Border scuffles between India and China have long history but the latest spat has the potential to spiral into the conflict between the two rising Asian powers armed with nuclear weapons. The tension between two countries has escalated after June over a patch of disputed territory in Dokalam region at the tri-junction between India, Bhutan and China. India and Bhutan consider the region to be the Bhutanese territory; China claims the territory as its own.
Bhutan being a traditional close ally of India, often receives financial and military assistance from India. According to ex-Indian army officials, New Delhi sent reinforcement supporting Bhutan’s claim on the disputed land and believed to stop the Chinese to build the extraterritorial road.
Beijing claims the Indian troops are occupying its soil and demanded the withdrawal of Indian troops from the disputed territory.

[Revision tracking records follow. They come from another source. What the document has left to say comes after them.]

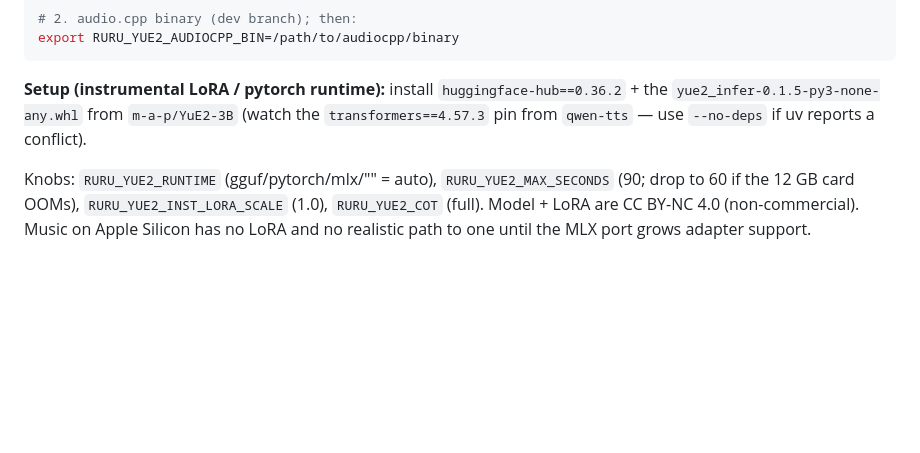
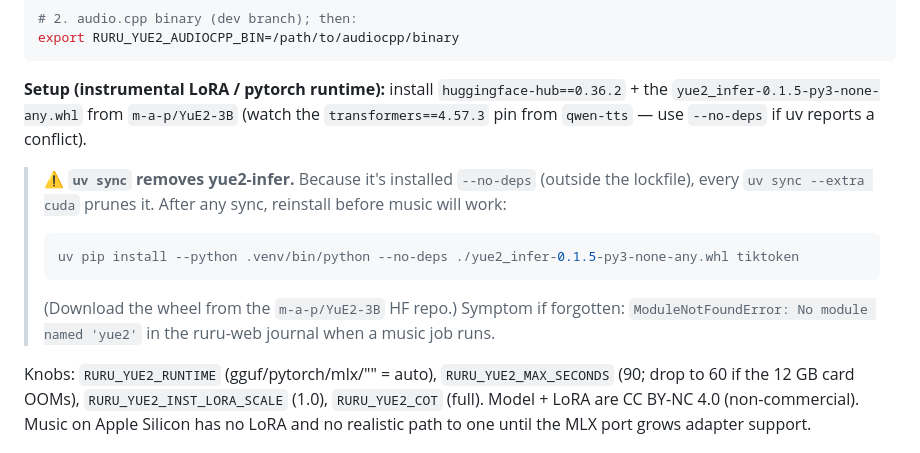
Before and after one commit to BitsofJeremy/ruru, a Markdown page: README.md, the part around the change. Drawn GitHub-style; blank space fills up the shorter version.

Commit message:
docs: warn that uv sync prunes yue2-infer (bit us in prod 2026-09-16)

````diff
--- a/README.md
+++ b/README.md
@@ -322,6 +322,16 @@ export RURU_YUE2_AUDIOCPP_BIN=/path/to/audiocpp/binary
 `m-a-p/YuE2-3B` (watch the `transformers==4.57.3` pin from `qwen-tts` — use
 `--no-deps` if uv reports a conflict).
 
+> **⚠️ `uv sync` removes yue2-infer.** Because it's installed `--no-deps`
+> (outside the lockfile), every `uv sync --extra cuda` prunes it. After any
+> sync, reinstall before music will work:
+> ```bash
+> uv pip install --python .venv/bin/python --no-deps ./yue2_infer-0.1.5-py3-none-any.whl tiktoken
+> ```
+> (Download the wheel from the `m-a-p/YuE2-3B` HF repo.) Symptom if forgotten:
+> `ModuleNotFoundError: No module named 'yue2'` in the ruru-web journal when a
+> music job runs.
+
 Knobs: `RURU_YUE2_RUNTIME` (gguf/pytorch/mlx/"" = auto),
 `RURU_YUE2_MAX_SECONDS` (90; drop to 60 if the 12 GB card OOMs),
 `RURU_YUE2_INST_LORA_SCALE` (1.0), `RURU_YUE2_COT` (full).
````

But both Bhutan and India maintain the area in question is Bhutanese territory. Troops from both the countries are reported to stationed 15 kilometers away as per initial media reports but some satellite images shows that they are as close as 3 kilometers away.
The political establishment should make sure that the war should be the last course of action and not used as an attempt to give voice to public opinion or outcry.

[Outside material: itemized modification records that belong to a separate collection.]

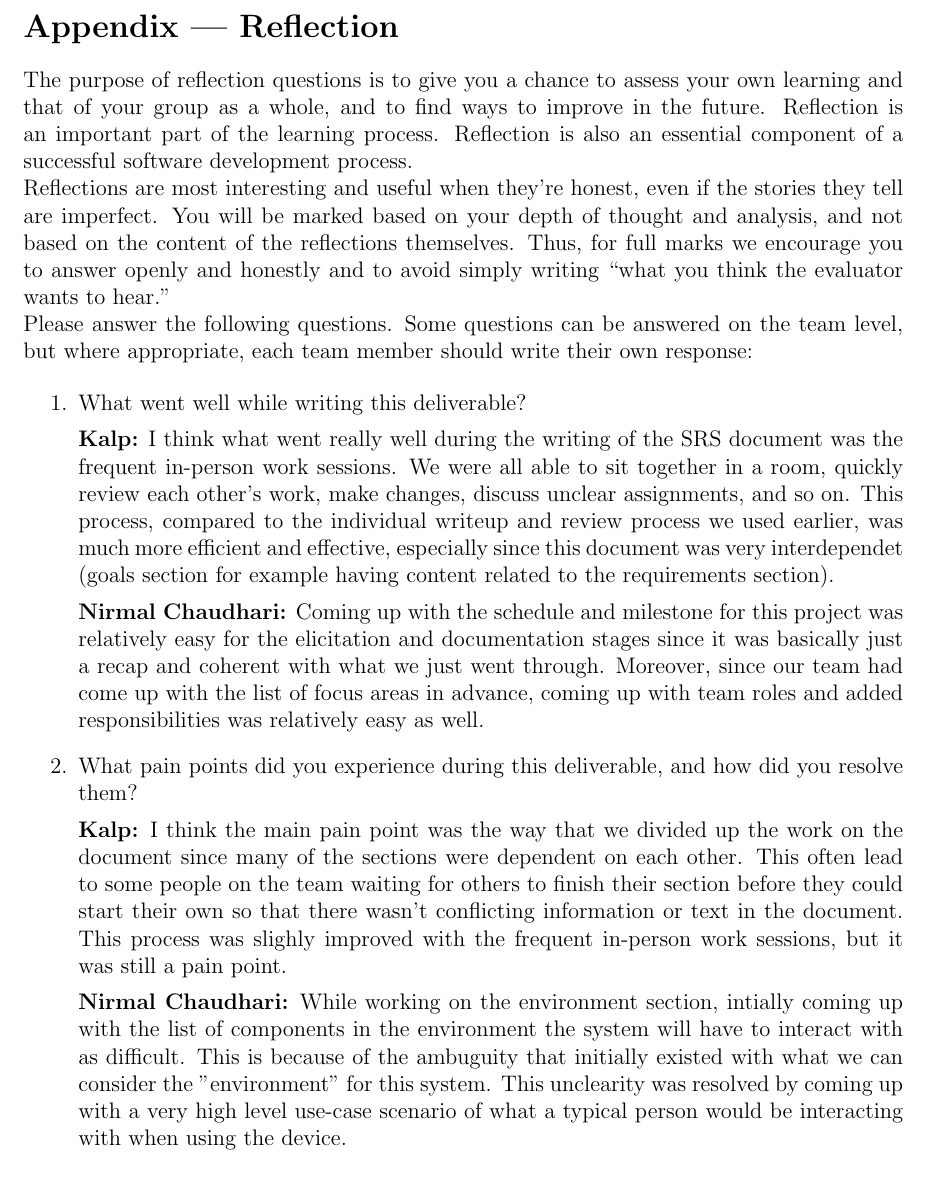
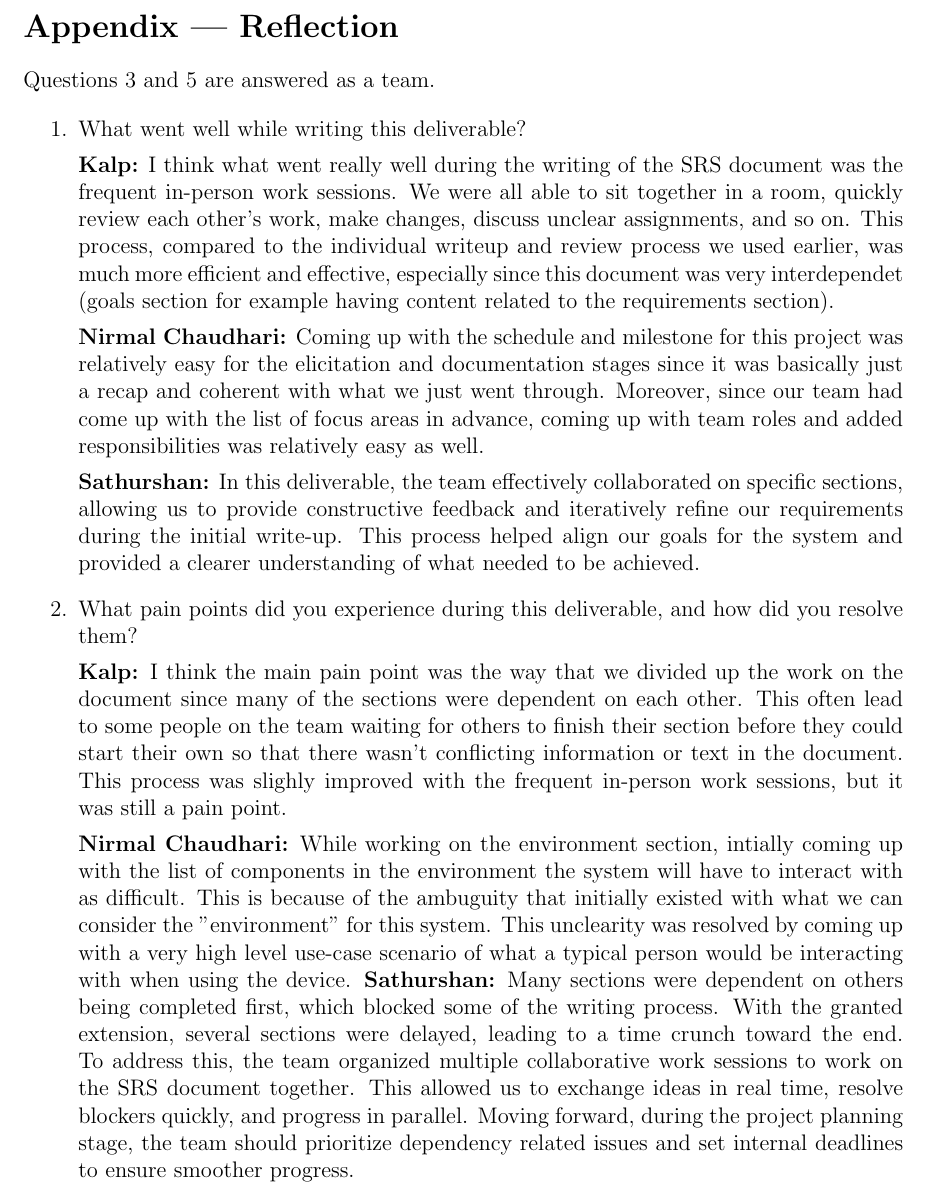
Before and after one commit to Team6-SixSense/audio360, a LaTeX document (docs/SRS/SRS.tex, which reads docs/SRS_Reflection.tex): part of page 38 of 40, cut so that both start at the same text. Compiled offline with pdfLaTeX.

Commit message:
[#112] Sathurshan SRS reflection

```diff
--- a/docs/SRS/SRS.tex
+++ b/docs/SRS/SRS.tex
@@ -1679,8 +1681,6 @@ stages of the requirements process.
 \newpage
 \section*{Appendix --- Reflection}
 
-\input{../Reflection.tex}
-
 \input{../SRS_Reflection.tex}
 
 \end{document}
--- a/docs/SRS_Reflection.tex
+++ b/docs/SRS_Reflection.tex
@@ -1,3 +1,5 @@
+Questions 3 and 5 are answered as a team.
+
 \begin{enumerate}
   \item What went well while writing this deliverable?
 
@@ -16,6 +18,12 @@
   in advance, coming up with team roles and added responsibilities was
   relatively easy as well.
 
+  \textbf{Sathurshan:} In this deliverable, the team effectively collaborated on
+  specific sections, allowing us to provide constructive feedback and
+  iteratively refine our requirements during the initial write-up. This process
+  helped align our goals for the system and provided a clearer understanding of
+  what needed to be achieved.
+
   \item What pain points did you experience during this deliverable, and how did
   you resolve them?
 
@@ -33,6 +41,14 @@
   This unclearity was resolved by coming up with a very high level use-case
   scenario of what a typical person would be interacting with when using the
   device.
+  \textbf{Sathurshan:} Many sections were dependent on others being completed
+  first, which blocked some of the writing process. With the granted extension,
+  several sections were delayed, leading to a time crunch toward the end. To
+  address this, the team organized multiple collaborative work sessions to work
+  on the SRS document together. This allowed us to exchange ideas in real time,
+  resolve blockers quickly, and progress in parallel. Moving forward, during
+  the project planning stage, the team should prioritize dependency related
+  issues and set internal deadlines to ensure smoother progress.
 
   \item How many of your requirements were inspired by speaking to your
   client(s) or their proxies (e.g. your peers, stakeholders, potential users)?
```
Also changed, not shown: docs/SRS/diagrams/v_model.png (renamed from docs/SRS/images/v_model.png), docs/SRS/SRS.tex (4 more changed lines), docs/SRS_Reflection.tex (10 more changed lines).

In support of its claim, Chinese officials say India’s intervention amounted to a provocation, violating an 1890 treaty with British Raj that appears to grant China access to the region and seemingly endorsed by India’s first prime minister, Jawaharlal Nehru, in a letter to his Chinese counterpart. Although India says the letter does not clear the Nehru’s position about the disputed territory and China should maintain the territorial status quo.
It is the longest standoff between the two nations after 1962, when tensions over Tibet and its border dispute sparked a brief war from which China emerged victorious. The China’s state run media are bolstering the government’s stern statements. The Global Times newspaper printed a furious editorial warning India of China’s military might. “The Indian military can choose to return to its territory with dignity, or be kicked out of the area by Chinese soldiers,” it said. Though India says its troops in Bhutan are in “non-combative mode”, the rhetoric on both sides is growing increasingly pugilistic. India’s army chief, Bipin Rawat, has said that India is ready to fight a “two and half front war” – referring to Pakistan, China and against the country’s various internal insurgencies.

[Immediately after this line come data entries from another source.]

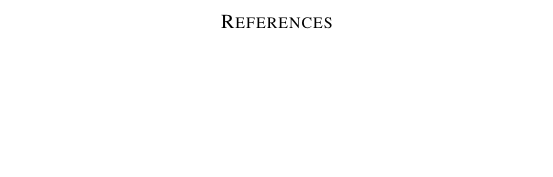
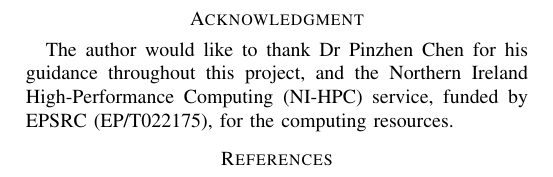
Before and after one commit to yosanchez90-sudo/dynamic-llm-benchmark, a LaTeX paper (paper/paper.tex, which reads paper/sections/07_acknowledgment.tex): part of page 8 of 8, cut at the place of the change, the shorter picture padded with empty space. Compiled offline with pdfLaTeX; a LaTeX package or settings file that is missing is left out.

Commit message:
docs(paper): restore Acknowledgment section lost in the same divergence
Present in the docx's manual review pass, absent from paper/ entirely.

Co-Authored-By: Claude Sonnet 5 <noreply@anthropic.com>

```diff
--- /dev/null
+++ b/paper/sections/07_acknowledgment.tex
@@ -0,0 +1,2 @@
+\section*{Acknowledgment}
+The author would like to thank Dr Pinzhen Chen for his guidance throughout this project, and the Northern Ireland High-Performance Computing (NI-HPC) service, funded by EPSRC (EP/T022175), for the computing resources.
```
Also changed, not shown: paper/paper.tex (+2 -0 lines).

Hopes for a discussion between Modi and Xi on the Doklam dispute on the sidelines of the G-20 summit were scuppered after Indian media reported that the government had not requested a one-on-one meeting. Instead, Xi and Modi will meet among leaders from other G-20 countries to discuss international issues. India was especially sensitive to China’s encroachment near its Bhutanese border because it brought Chinese troops uncomfortably close to a section of Indian territory called the “chicken’s neck”, a thin corridor which, if broached, could cut Delhi off from its northeastern states.
But all said and done about the current circumstances how different they might be from the 1962 war and how correct India’s stand and action this time. The political establishment should make sure that the war should be the last course of action and not used as an attempt to give voice to public opinion or outcry. Especially with the Army already engaged in the northern part of the country dealing with Pakistan at the border as well as in Kashmir fighting insurgencies.
This war if happened will not only have adverse effect on the economy of both the countries but also the world. The best available option which is not realized by both the governments would be to ensure a mutual retreat from the front and revert to the position before the standoff. Start a fresh and straightforward diplomatic discussion with the Chinese about the disputed territory and the issues related to the whole of the border. Listen to the voice of the soldiers who would willingly fight the war for the country and even sacrifice their lives, know the value of peace the best.